## Action item
Output the listing word for word, minus pictures.

## Extracted information
⟨

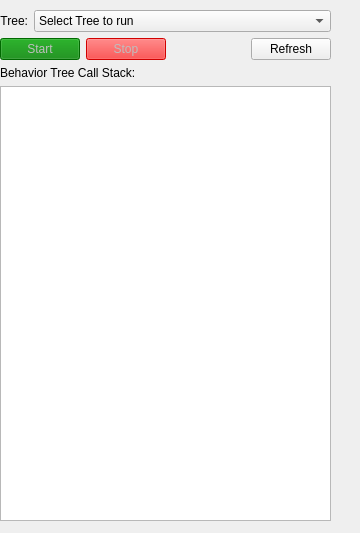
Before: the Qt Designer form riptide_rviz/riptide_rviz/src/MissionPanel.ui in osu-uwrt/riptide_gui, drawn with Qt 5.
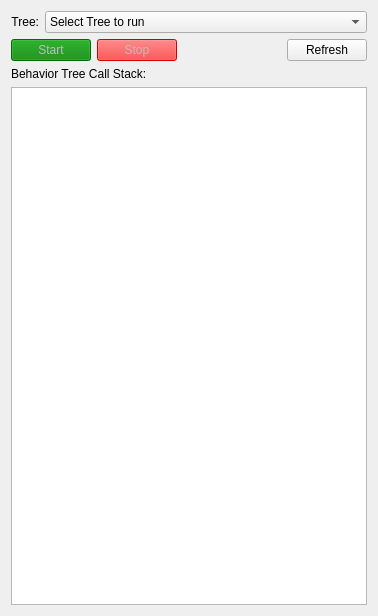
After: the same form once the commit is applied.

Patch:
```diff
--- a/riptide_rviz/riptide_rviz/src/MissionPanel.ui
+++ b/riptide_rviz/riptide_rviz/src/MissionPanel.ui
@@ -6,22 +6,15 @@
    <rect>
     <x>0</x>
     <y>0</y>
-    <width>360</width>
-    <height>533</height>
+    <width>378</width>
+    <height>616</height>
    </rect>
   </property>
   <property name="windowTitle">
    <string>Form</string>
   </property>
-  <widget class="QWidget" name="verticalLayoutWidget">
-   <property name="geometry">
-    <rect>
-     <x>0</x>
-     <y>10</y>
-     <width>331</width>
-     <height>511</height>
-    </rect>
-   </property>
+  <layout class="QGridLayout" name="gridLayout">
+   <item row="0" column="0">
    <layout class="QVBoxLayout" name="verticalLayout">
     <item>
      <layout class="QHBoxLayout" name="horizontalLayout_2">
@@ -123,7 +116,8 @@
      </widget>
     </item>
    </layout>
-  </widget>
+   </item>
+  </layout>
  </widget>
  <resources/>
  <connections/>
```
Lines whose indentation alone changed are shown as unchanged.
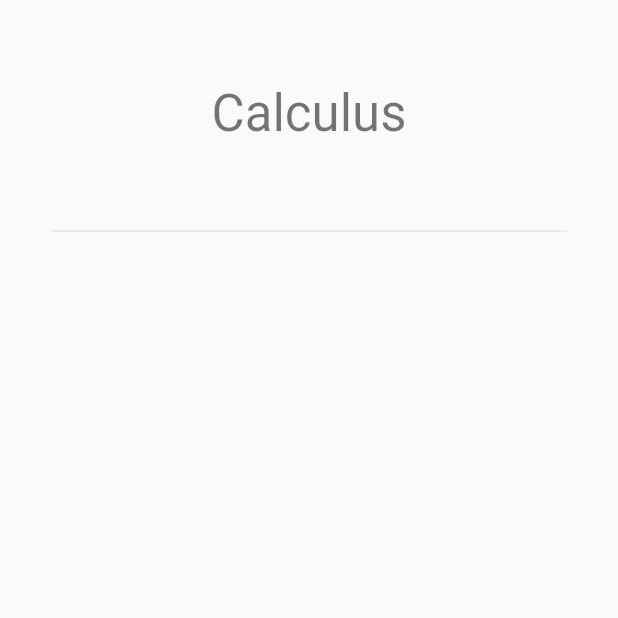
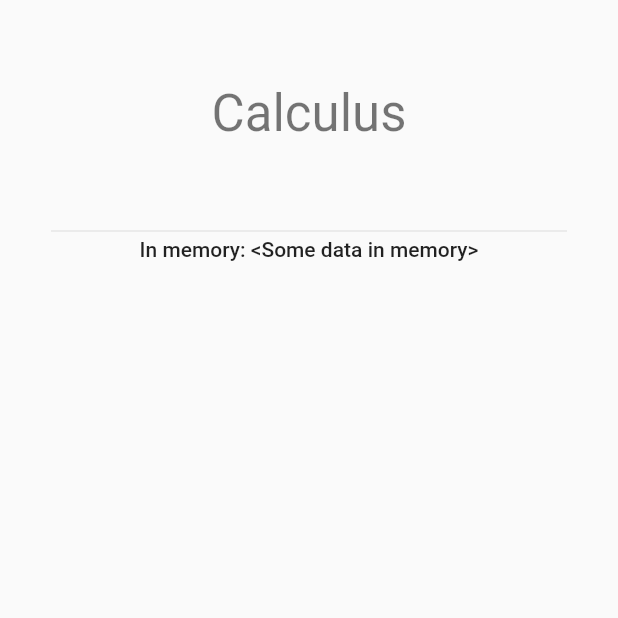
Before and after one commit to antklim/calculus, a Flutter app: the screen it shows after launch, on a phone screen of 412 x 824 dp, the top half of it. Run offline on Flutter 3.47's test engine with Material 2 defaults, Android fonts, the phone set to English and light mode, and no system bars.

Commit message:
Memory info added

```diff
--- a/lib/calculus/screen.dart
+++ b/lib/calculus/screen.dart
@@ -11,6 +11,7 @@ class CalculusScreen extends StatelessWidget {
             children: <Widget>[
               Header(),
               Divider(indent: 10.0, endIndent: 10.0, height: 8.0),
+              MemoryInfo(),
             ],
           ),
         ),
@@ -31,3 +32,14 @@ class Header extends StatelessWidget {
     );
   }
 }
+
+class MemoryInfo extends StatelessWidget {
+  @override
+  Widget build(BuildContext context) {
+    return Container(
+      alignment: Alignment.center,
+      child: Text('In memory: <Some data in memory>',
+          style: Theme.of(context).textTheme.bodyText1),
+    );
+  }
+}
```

⟩

## Solution to this task
Before: the Qt Designer form riptide_rviz/riptide_rviz/src/MissionPanel.ui in osu-uwrt/riptide_gui, drawn with Qt 5.
After: the same form once the commit is applied.

Patch:
```diff
--- a/riptide_rviz/riptide_rviz/src/MissionPanel.ui
+++ b/riptide_rviz/riptide_rviz/src/MissionPanel.ui
@@ -6,22 +6,15 @@
    <rect>
     <x>0</x>
     <y>0</y>
-    <width>360</width>
-    <height>533</height>
+    <width>378</width>
+    <height>616</height>
    </rect>
   </property>
   <property name="windowTitle">
    <string>Form</string>
   </property>
-  <widget class="QWidget" name="verticalLayoutWidget">
-   <property name="geometry">
-    <rect>
-     <x>0</x>
-     <y>10</y>
-     <width>331</width>
-     <height>511</height>
-    </rect>
-   </property>
+  <layout class="QGridLayout" name="gridLayout">
+   <item row="0" column="0">
    <layout class="QVBoxLayout" name="verticalLayout">
     <item>
      <layout class="QHBoxLayout" name="horizontalLayout_2">
@@ -123,7 +116,8 @@
      </widget>
     </item>
    </layout>
-  </widget>
+   </item>
+  </layout>
  </widget>
  <resources/>
  <connections/>
```
Lines whose indentation alone changed are shown as unchanged.
Before and after one commit to antklim/calculus, a Flutter app: the screen it shows after launch, on a phone screen of 412 x 824 dp, the top half of it. Run offline on Flutter 3.47's test engine with Material 2 defaults, Android fonts, the phone set to English and light mode, and no system bars.

Commit message:
Memory info added

```diff
--- a/lib/calculus/screen.dart
+++ b/lib/calculus/screen.dart
@@ -11,6 +11,7 @@ class CalculusScreen extends StatelessWidget {
             children: <Widget>[
               Header(),
               Divider(indent: 10.0, endIndent: 10.0, height: 8.0),
+              MemoryInfo(),
             ],
           ),
         ),
@@ -31,3 +32,14 @@ class Header extends StatelessWidget {
     );
   }
 }
+
+class MemoryInfo extends StatelessWidget {
+  @override
+  Widget build(BuildContext context) {
+    return Container(
+      alignment: Alignment.center,
+      child: Text('In memory: <Some data in memory>',
+          style: Theme.of(context).textTheme.bodyText1),
+    );
+  }
+}
```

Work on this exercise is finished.